Your Headphones Are Killing You

February 27, 2015 Updated: February 27, 2015

Ever wonder what’s going to happen to the guy who listens to his music so loudly on the train or bus that everyone else can hear it?

It’s probably not good.

A new report has found that the millions of people who wear headphones and listen to music for more than an hour per day are at risk of damaging their hearing.

The World Health Organization, which commissioned the report, said that 1.1 billion teenagers and young adults across the world are risking damaging their hearing by listen to music too much and too loudly.

The organization’s figures show that 43 million people between the ages of 12 and 35 are at risk “due to the unsafe use of personal audio devices and exposure to damaging levels of sound in noisy entertainment venues.” It says that 50 percent of young people who use headphones with personal audio devices, computers, and smartphones are at risk.

But it’s not just headphones that are causing hearing problems: About 40 percent of people aged 12 to 35 are “exposed to potentially damaging levels of sound at nightclubs, bars, and sporting events.”

WHO says volumes above 85 decibels for eight hours or 100 decibels for 15 minutes are unsafe.

The Geneva-based agency recommends that young people take listening breaks, use apps to limit the volume on their smartphone and consider using personal audio players for no more than one hour a day.

The WHO has a few suggestions for safe listening times, per the BBC:

85 dB: The level of noise inside of a car – 8 hours
90 dB: Noise of a lawn mower – two hours and 30 minutes
95 dB: The sound of an average motorcycle – about 47 minutes
100 dB: The sound of a car horn or an underground train – about 15 minutes
105 dB: Mp3 player at full volume – four minutes
115 dB: A loud rock concert – 28 seconds
120 dB: A vuvuzela or sirens – about nine seconds

WHO recommends keeping the volume on listening devices to about 60 percent.

At noisy venues like rock concerts, WHO says that ear plugs should be worn and advises for “listening breaks.”

“We do realise this is a bit of a struggle, like alcohol consumption, so many risk factors linked to pleasure are not easy to change, but we have to make people aware,” Dr. Etienne Krug, the WHO director for injury prevention, told the BB.

According to the American Speech-Language-Hearing Association, “Very loud noise can cause permanent hearing loss.
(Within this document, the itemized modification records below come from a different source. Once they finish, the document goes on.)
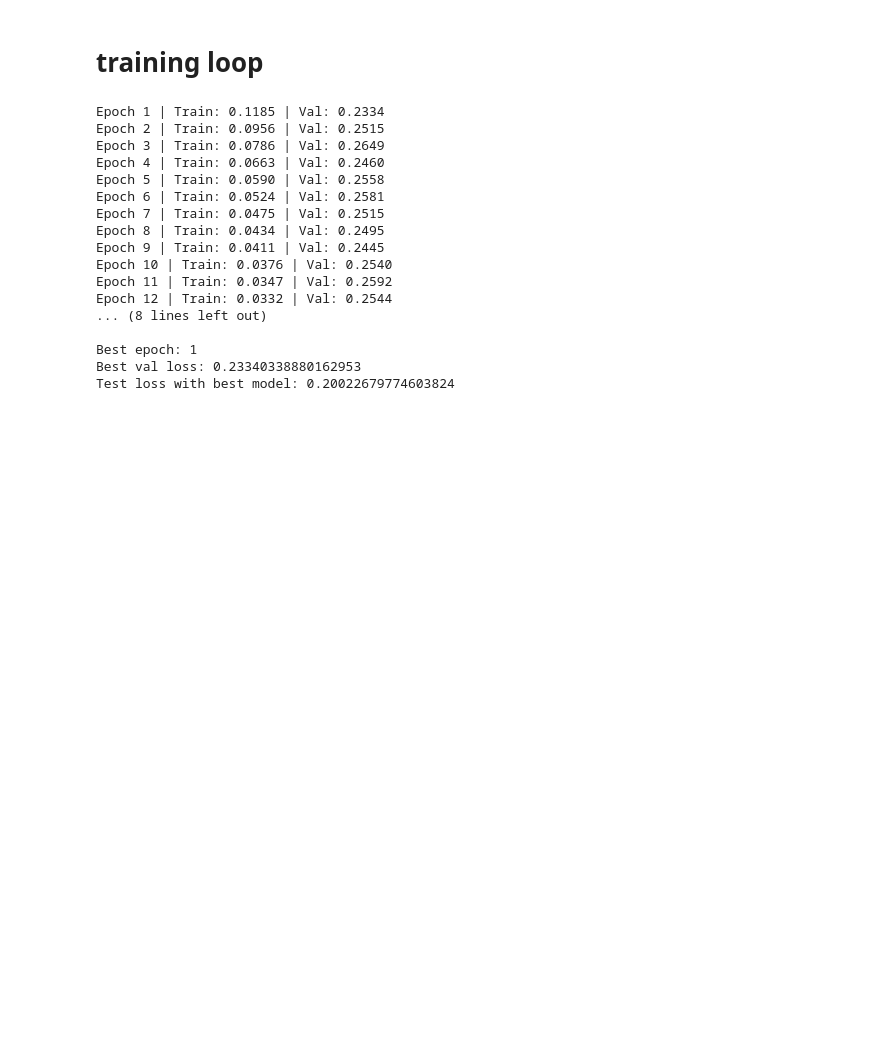
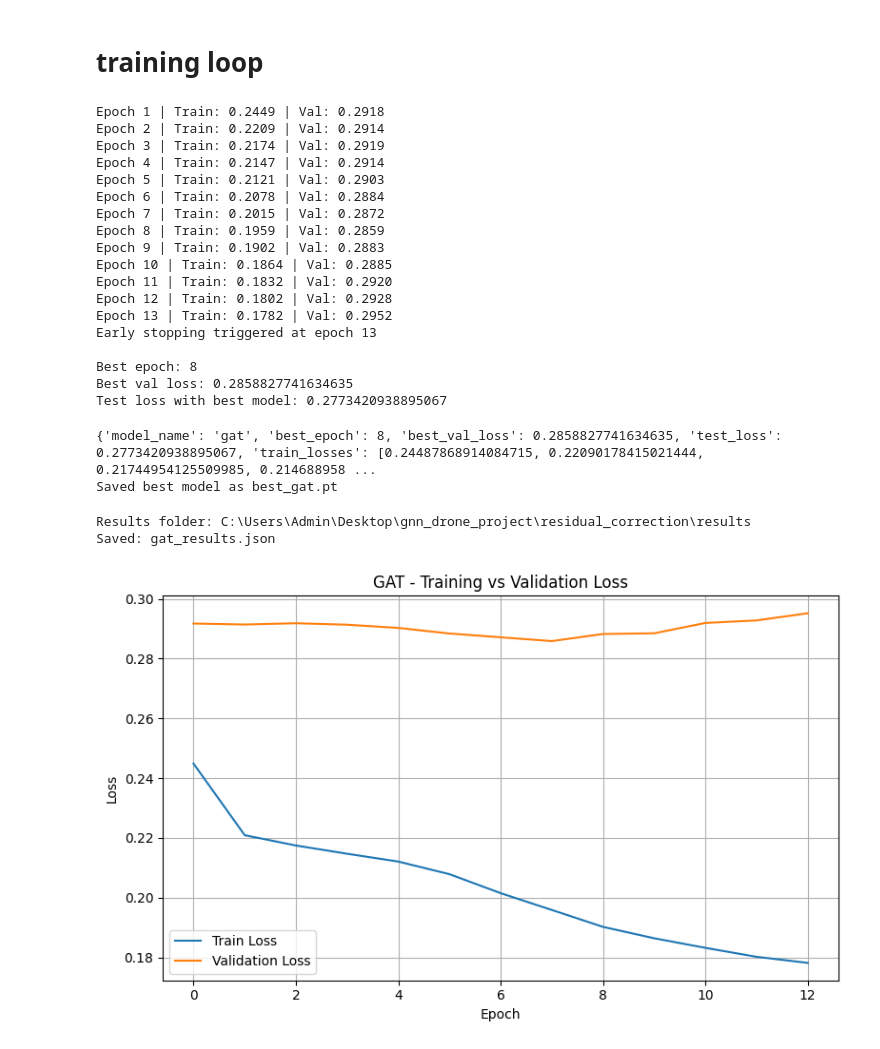
Before and after one commit to AmirBnsL/gnn_drone_project, a Jupyter notebook: residual_correction/train.ipynb, the cells around one changed output. Drawn from its saved outputs; the diff is of its cells as text; code cells hidden in the pictures; blank space fills up the shorter version.

Commit message:
best model gat + results graphs

```diff
--- a/residual_correction/train.ipynb
+++ b/residual_correction/train.ipynb
@@ -24,7 +24,7 @@ if torch.cuda.is_available():
 # %%
 DEVICE = "cuda" if torch.cuda.is_available() else "cpu"
 
-DATASET_DIR = "datasets"
+DATASET_DIR = "datasets\dataset_ExpC_failures_robustness"
 BATCH_SIZE = 32
 EPOCHS = 30
 LR = 5e-4
@@ -167,23 +168,24 @@ else:
     test_loss = evaluate(test_loader)
     print("Test loss with best model:", test_loss)
 # %% [output]
-Epoch 1 | Train: 0.1185 | Val: 0.2334
-Epoch 2 | Train: 0.0956 | Val: 0.2515
-Epoch 3 | Train: 0.0786 | Val: 0.2649
-Epoch 4 | Train: 0.0663 | Val: 0.2460
-Epoch 5 | Train: 0.0590 | Val: 0.2558
-Epoch 6 | Train: 0.0524 | Val: 0.2581
-Epoch 7 | Train: 0.0475 | Val: 0.2515
-Epoch 8 | Train: 0.0434 | Val: 0.2495
-Epoch 9 | Train: 0.0411 | Val: 0.2445
-Epoch 10 | Train: 0.0376 | Val: 0.2540
-Epoch 11 | Train: 0.0347 | Val: 0.2592
-Epoch 12 | Train: 0.0332 | Val: 0.2544
-... (8 lines left out)
+Epoch 1 | Train: 0.2449 | Val: 0.2918
+Epoch 2 | Train: 0.2209 | Val: 0.2914
+Epoch 3 | Train: 0.2174 | Val: 0.2919
+Epoch 4 | Train: 0.2147 | Val: 0.2914
+Epoch 5 | Train: 0.2121 | Val: 0.2903
+Epoch 6 | Train: 0.2078 | Val: 0.2884
+Epoch 7 | Train: 0.2015 | Val: 0.2872
+Epoch 8 | Train: 0.1959 | Val: 0.2859
+Epoch 9 | Train: 0.1902 | Val: 0.2883
+Epoch 10 | Train: 0.1864 | Val: 0.2885
+Epoch 11 | Train: 0.1832 | Val: 0.2920
+Epoch 12 | Train: 0.1802 | Val: 0.2928
+Epoch 13 | Train: 0.1782 | Val: 0.2952
+Early stopping triggered at epoch 13
 
-Best epoch: 1
-Best val loss: 0.23340338880162953
-Test loss with best model: 0.20022679774603824
+Best epoch: 8
+Best val loss: 0.2858827741634635
+Test loss with best model: 0.2773420938895067
 # %%
 results = {
     "model_name": MODEL_NAME,
@@ -199,3 +201,37 @@ print(results)
 if MODEL_NAME != "zero" and best_state is not None:
     torch.save(best_state, f"best_{MODEL_NAME}.pt")
     print(f"Saved best model as best_{MODEL_NAME}.pt")
+# %% [output]
+{'model_name': 'gat', 'best_epoch': 8, 'best_val_loss': 0.2858827741634635, 'test_loss': 0.2773420938895067, 'train_losses': [0.24487868914084715, 0.22090178415021444, 0.21744954125509985, 0.214688958 ...
+Saved best model as best_gat.pt
+# %%
+from pathlib import Path
+import json
+import matplotlib.pyplot as plt
+
+RESULTS_DIR = Path("results")
+RESULTS_DIR.mkdir(parents=True, exist_ok=True)
+
+with open(RESULTS_DIR / f"{MODEL_NAME}_results.json", "w") as f:
+    json.dump(results, f, indent=2)
+
+print("Results folder:", RESULTS_DIR.resolve())
+print(f"Saved: {MODEL_NAME}_results.json")
+# %% [output]
+Results folder: C:\Users\Admin\Desktop\gnn_drone_project\residual_correction\results
+Saved: gat_results.json
+# %%
+if MODEL_NAME != "zero":
+    plt.figure(figsize=(8, 5))
+    plt.plot(train_losses, label="Train Loss")
+    plt.plot(val_losses, label="Validation Loss")
+    plt.xlabel("Epoch")
+    plt.ylabel("Loss")
+    plt.title(f"{MODEL_NAME.upper()} - Training vs Validation Loss")
+    plt.legend()
+    plt.grid(True)
+    plt.tight_layout()
+    plt.savefig(RESULTS_DIR / f"{MODEL_NAME}_loss_curves.png", dpi=200)
+    plt.show()
+# %% [output]
+[figure, added]
```
Also changed, not shown: parts of 8 cells of this notebook, 41 other files.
This is called noise-induced hearing loss. Listening to loud noise for long periods of time can damage the hair cells in the inner ear. Noise-induced hearing loss usually develops gradually and painlessly. A single exposure to an extremely loud sound such as an explosion can cause a sudden loss of hearing. This is called acoustic trauma.”

In a report three years ago, the Association issued a warning for parents to protect their kids’ hearing.

“Children are using media for hours daily, studies and surveys repeatedly report, and kids who don’t know how to use personal audio technology safely may harm their hearing,” the report said.

The Associated Press contributed to this report.

RECOMMENDED